> [Work to be completed]: A single number is the whole answer: the count of lines in the records where "AttackingData" occurs.

> [The data]:
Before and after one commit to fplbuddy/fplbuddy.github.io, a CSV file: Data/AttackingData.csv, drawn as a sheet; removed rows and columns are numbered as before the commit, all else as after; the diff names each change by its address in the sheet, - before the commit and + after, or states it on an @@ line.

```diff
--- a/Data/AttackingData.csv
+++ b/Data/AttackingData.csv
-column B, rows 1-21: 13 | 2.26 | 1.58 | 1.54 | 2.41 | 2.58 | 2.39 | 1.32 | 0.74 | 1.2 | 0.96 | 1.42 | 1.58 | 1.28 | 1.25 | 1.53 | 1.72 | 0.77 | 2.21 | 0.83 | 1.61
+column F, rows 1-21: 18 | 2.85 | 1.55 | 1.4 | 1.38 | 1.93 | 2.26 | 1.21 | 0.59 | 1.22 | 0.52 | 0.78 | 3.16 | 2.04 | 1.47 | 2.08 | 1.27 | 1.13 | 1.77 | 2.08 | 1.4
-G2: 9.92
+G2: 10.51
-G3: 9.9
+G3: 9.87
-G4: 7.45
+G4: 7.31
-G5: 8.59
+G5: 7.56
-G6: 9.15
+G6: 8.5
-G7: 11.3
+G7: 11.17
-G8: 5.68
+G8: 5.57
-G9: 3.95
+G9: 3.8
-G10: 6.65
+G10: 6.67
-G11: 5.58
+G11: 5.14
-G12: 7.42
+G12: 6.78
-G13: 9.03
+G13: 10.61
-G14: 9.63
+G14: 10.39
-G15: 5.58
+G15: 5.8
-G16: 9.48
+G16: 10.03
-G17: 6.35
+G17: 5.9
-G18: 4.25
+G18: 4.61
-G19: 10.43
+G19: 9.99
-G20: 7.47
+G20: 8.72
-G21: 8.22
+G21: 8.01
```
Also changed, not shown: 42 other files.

> [Response below]: 3